(DATASET ENTRIES begins)

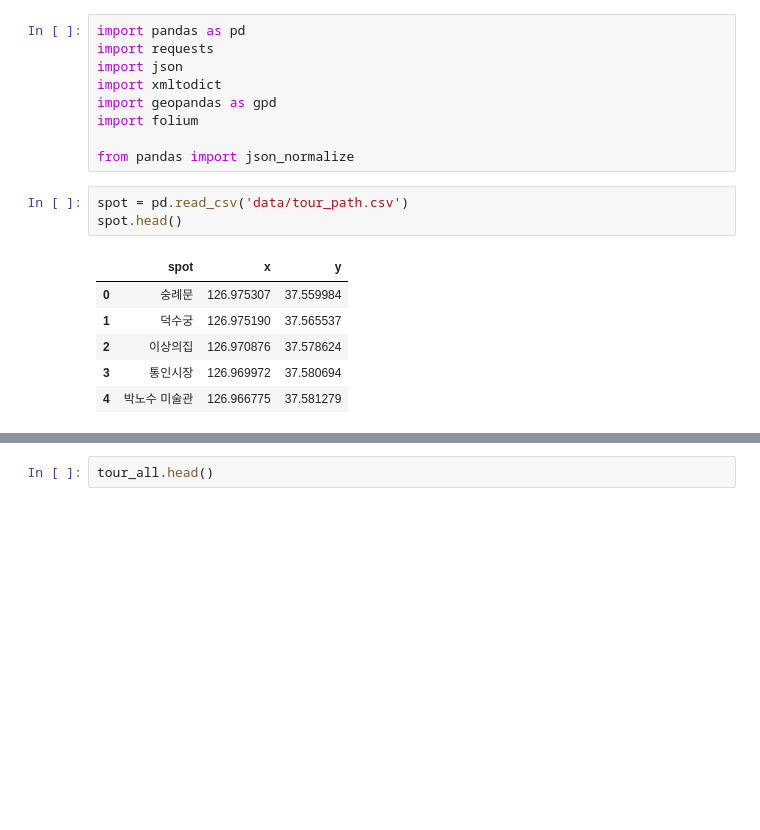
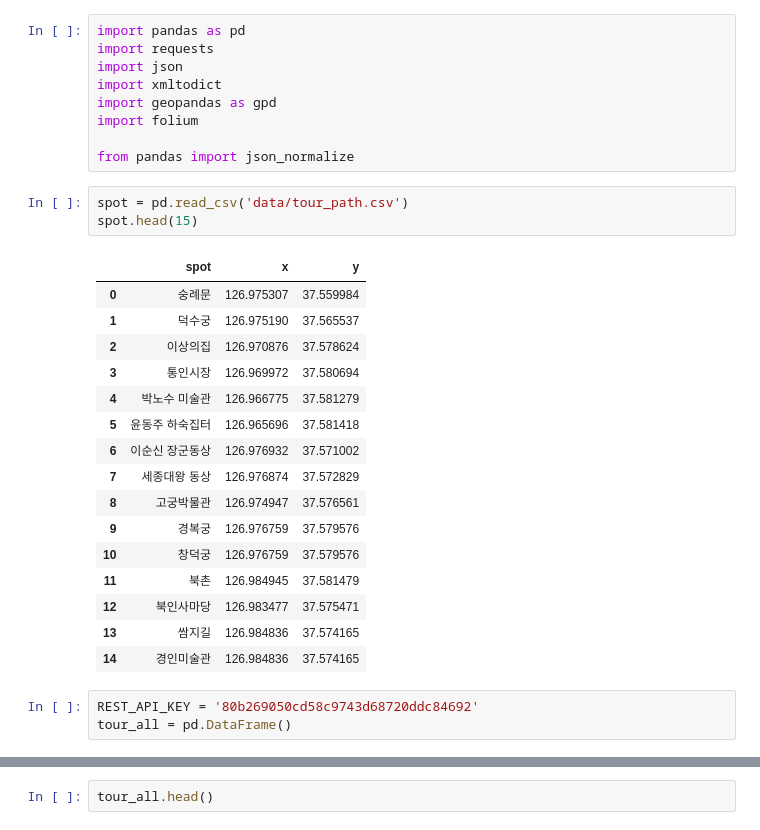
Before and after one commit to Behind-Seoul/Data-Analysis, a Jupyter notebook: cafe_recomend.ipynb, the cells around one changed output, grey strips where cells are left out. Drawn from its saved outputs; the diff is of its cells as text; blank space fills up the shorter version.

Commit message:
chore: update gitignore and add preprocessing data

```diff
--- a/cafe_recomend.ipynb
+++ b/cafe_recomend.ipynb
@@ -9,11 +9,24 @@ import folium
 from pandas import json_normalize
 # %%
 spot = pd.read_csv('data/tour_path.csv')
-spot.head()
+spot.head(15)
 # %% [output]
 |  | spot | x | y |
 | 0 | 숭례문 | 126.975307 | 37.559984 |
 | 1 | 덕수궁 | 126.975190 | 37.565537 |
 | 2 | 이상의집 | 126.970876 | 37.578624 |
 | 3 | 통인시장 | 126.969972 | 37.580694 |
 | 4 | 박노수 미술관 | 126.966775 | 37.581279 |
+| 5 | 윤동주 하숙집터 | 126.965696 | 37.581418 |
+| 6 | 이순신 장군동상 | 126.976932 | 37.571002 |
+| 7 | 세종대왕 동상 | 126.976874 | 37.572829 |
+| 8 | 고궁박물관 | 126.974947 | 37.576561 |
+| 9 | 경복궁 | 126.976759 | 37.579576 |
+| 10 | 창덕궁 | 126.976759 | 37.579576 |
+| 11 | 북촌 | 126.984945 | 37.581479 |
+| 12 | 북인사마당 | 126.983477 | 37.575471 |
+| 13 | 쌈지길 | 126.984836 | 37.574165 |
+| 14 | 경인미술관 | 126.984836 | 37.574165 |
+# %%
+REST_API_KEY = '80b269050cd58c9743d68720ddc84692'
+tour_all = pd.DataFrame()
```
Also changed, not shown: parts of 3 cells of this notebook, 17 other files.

(DATASET ENTRIES ends)
(DATASET ENTRIES begins)

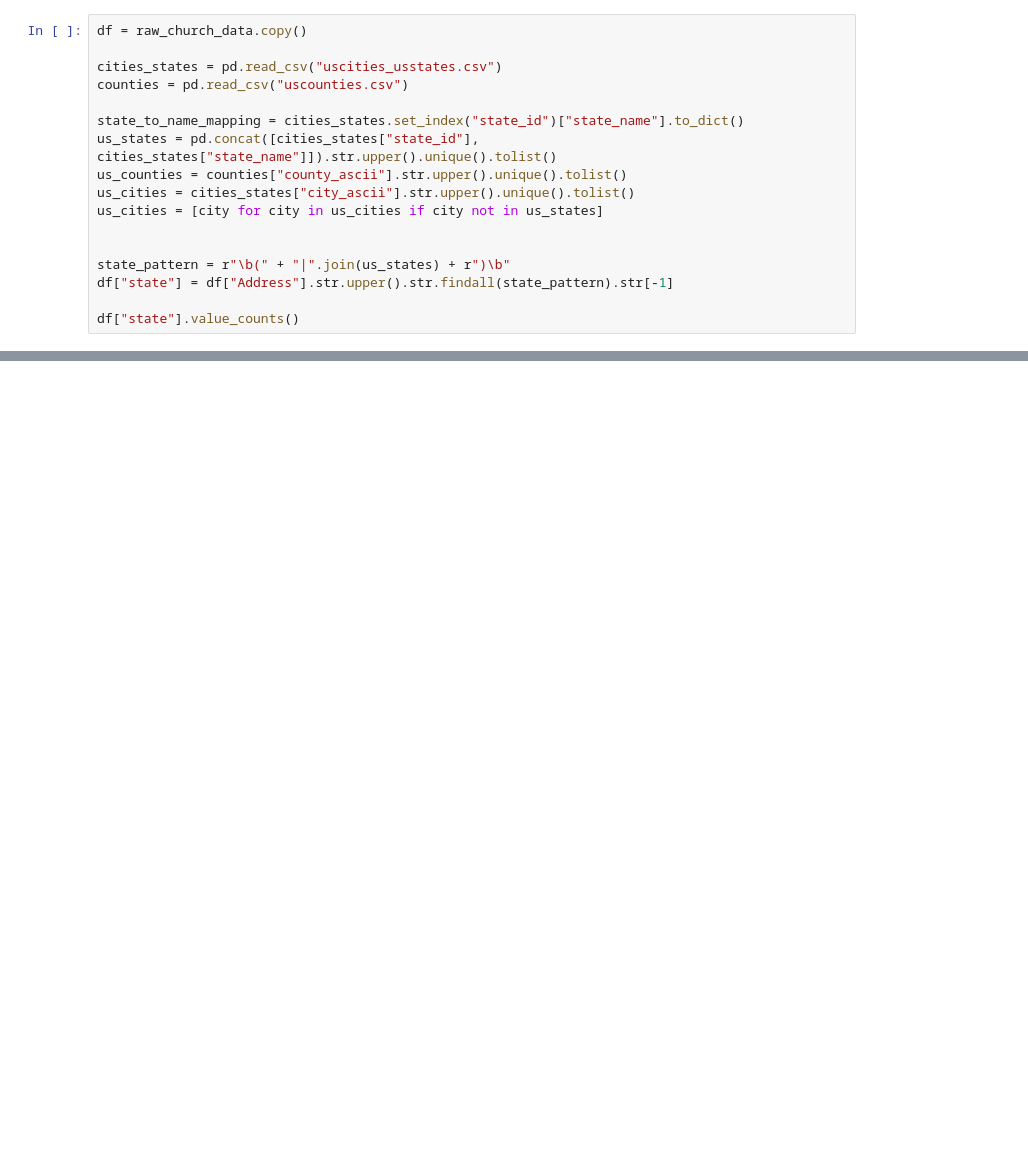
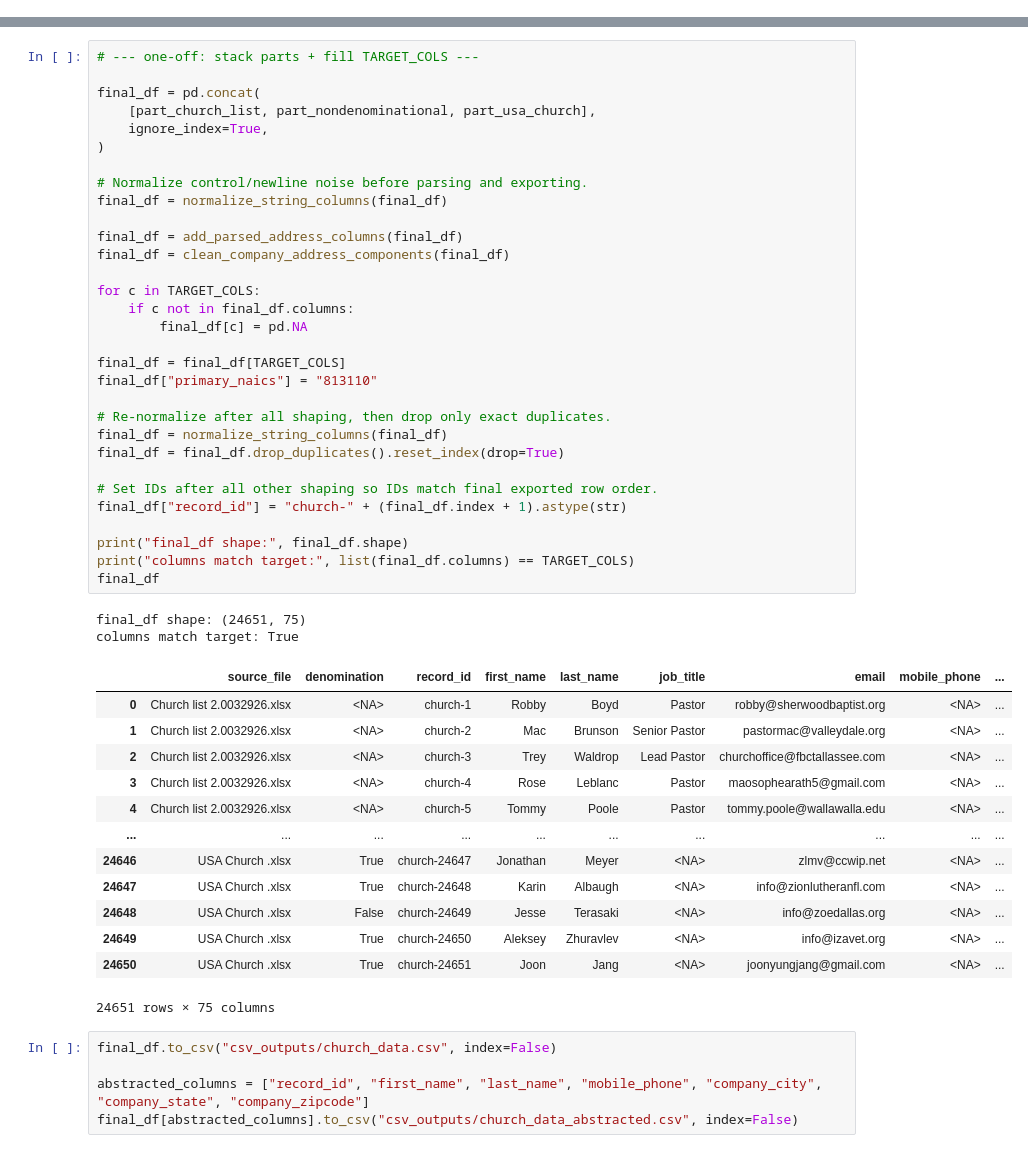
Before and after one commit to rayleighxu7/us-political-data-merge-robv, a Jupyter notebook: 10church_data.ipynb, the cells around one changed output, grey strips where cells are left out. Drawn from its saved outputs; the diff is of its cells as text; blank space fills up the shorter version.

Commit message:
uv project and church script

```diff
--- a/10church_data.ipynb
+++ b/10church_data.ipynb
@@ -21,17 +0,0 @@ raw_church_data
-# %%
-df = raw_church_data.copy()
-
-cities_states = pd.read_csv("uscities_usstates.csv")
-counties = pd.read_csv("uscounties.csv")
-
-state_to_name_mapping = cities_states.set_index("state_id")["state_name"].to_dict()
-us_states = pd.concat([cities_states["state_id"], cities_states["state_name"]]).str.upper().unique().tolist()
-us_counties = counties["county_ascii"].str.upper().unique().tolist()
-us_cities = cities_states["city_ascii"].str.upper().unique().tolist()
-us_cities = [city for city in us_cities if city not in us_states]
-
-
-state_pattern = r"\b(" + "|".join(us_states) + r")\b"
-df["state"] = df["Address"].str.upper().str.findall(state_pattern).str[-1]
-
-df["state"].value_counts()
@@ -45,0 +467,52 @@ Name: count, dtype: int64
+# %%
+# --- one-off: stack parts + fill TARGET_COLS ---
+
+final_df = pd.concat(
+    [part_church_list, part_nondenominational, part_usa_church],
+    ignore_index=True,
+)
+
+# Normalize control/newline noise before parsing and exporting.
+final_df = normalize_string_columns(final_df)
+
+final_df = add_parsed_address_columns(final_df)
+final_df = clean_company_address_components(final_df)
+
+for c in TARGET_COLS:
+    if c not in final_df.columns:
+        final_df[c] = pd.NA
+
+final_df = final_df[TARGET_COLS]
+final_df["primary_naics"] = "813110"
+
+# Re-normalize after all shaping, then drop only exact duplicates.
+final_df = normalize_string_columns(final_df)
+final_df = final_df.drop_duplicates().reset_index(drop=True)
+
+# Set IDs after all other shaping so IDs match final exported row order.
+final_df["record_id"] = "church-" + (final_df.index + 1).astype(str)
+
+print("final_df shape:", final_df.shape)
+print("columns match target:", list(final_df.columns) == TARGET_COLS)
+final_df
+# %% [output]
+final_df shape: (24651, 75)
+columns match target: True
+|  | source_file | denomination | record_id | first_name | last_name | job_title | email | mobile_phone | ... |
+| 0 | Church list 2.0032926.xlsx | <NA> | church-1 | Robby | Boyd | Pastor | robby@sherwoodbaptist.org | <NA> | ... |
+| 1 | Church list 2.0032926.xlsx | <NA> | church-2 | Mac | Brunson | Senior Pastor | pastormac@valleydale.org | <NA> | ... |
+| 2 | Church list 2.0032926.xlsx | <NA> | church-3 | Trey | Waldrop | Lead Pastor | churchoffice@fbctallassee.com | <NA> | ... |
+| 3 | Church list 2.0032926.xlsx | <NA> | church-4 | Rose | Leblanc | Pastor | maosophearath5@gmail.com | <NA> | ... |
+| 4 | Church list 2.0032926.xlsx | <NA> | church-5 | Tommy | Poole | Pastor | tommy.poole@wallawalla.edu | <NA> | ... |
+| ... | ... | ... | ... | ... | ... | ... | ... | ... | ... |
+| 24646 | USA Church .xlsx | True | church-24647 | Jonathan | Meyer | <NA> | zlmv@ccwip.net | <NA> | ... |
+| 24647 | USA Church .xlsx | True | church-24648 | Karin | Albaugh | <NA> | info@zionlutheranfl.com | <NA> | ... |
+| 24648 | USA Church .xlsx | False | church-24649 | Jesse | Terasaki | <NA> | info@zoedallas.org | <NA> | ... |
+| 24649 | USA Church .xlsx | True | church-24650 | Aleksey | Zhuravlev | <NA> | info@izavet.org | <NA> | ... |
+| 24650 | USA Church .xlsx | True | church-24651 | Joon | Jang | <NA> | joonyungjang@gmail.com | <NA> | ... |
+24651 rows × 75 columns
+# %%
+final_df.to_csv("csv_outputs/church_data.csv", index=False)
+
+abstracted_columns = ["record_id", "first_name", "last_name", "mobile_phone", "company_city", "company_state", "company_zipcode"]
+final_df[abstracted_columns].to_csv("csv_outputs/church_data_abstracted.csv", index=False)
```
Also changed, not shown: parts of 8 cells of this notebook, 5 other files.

(DATASET ENTRIES ends)

— WHAT IS BEING ASKED —
Each line of the data that has the string "match" should be returned.

— WRITTEN REPLY —
+# Set IDs after all other shaping so IDs match final exported row order.
+print("columns match target:", list(final_df.columns) == TARGET_COLS)
+columns match target: True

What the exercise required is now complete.